== Segment start ==

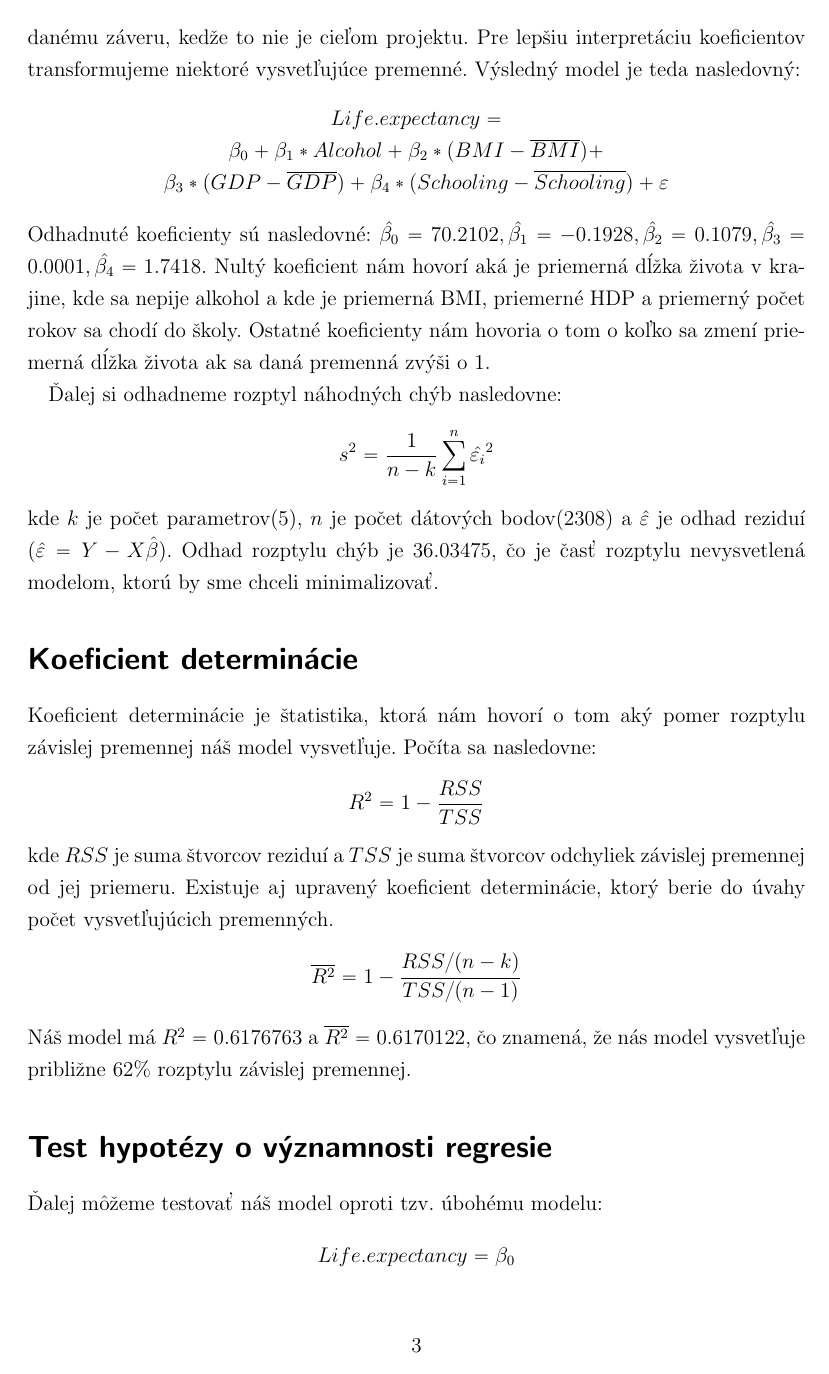
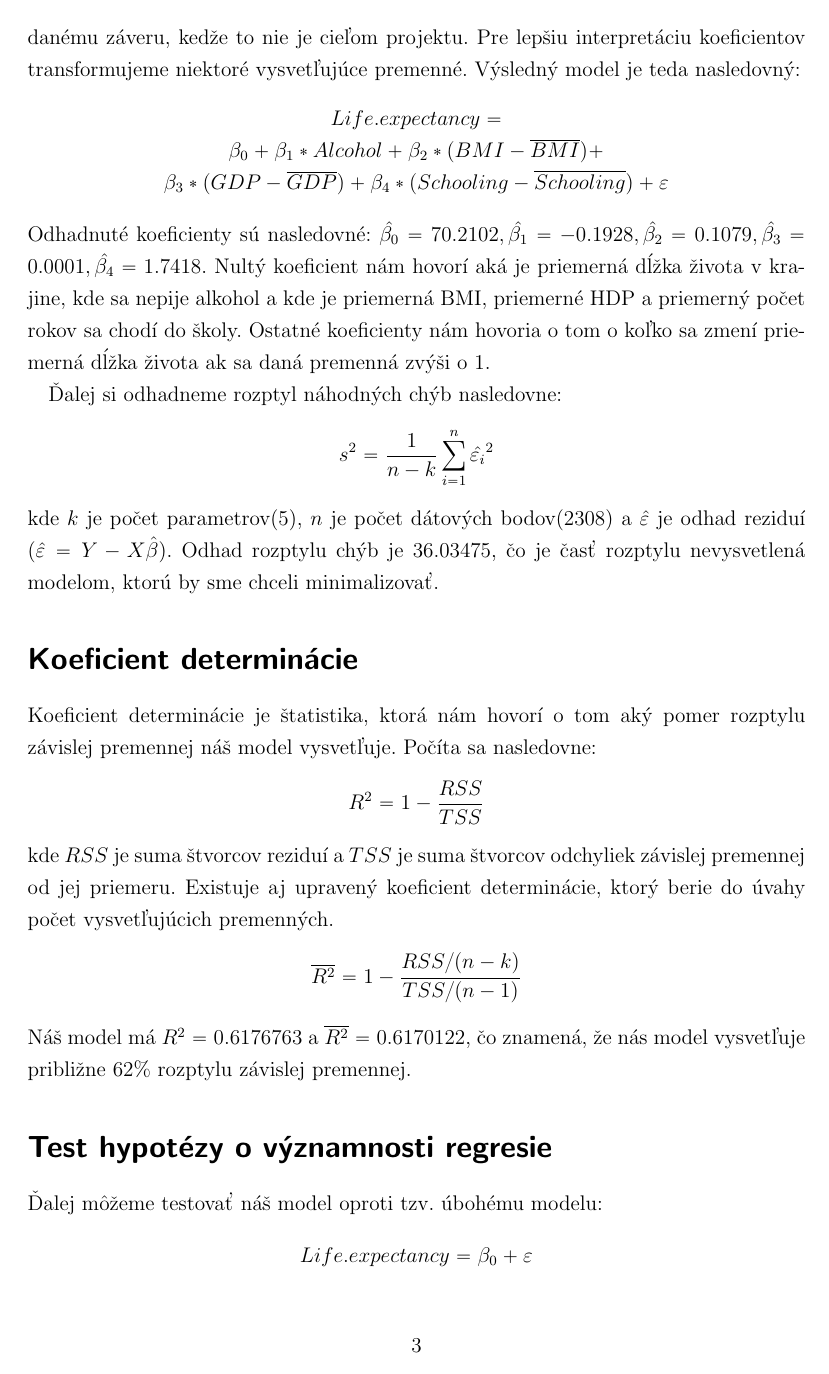
Before and after one commit to TheKompot/Life_Expectancy_OLS, a LaTeX book (main.tex, which reads content.tex): page 3 of 5. The pictures show the PDF file main.pdf that the author committed with the source.

Commit message:
update report

```diff
--- a/content.tex
+++ b/content.tex
@@ -61,7 +61,7 @@ Náš model má $R^2 = 0.6176763$ a $\overline{R^2} = 0.6170122$, čo znamená,
 \section*{Test hypotézy o významnosti regresie}
 Ďalej môžeme testovať náš model oproti tzv. úbohému modelu:
 \[
-    Life.expectancy = \beta_0
+    Life.expectancy = \beta_0 + \varepsilon
 \]
 Naše hypotézy sú:
 \[
```
Also changed, not shown: main.pdf, 3 other files.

== Segment end ==

(Problem to work on) Each line from the one containing "update report" down to the final line of the listing must appear in the answer exactly as written, and no other line may.

(Reply to the exercise)
update report

```diff
--- a/content.tex
+++ b/content.tex
@@ -61,7 +61,7 @@ Náš model má $R^2 = 0.6176763$ a $\overline{R^2} = 0.6170122$, čo znamená,
 \section*{Test hypotézy o významnosti regresie}
 Ďalej môžeme testovať náš model oproti tzv. úbohému modelu:
 \[
-    Life.expectancy = \beta_0
+    Life.expectancy = \beta_0 + \varepsilon
 \]
 Naše hypotézy sú:
 \[
```
Also changed, not shown: main.pdf, 3 other files.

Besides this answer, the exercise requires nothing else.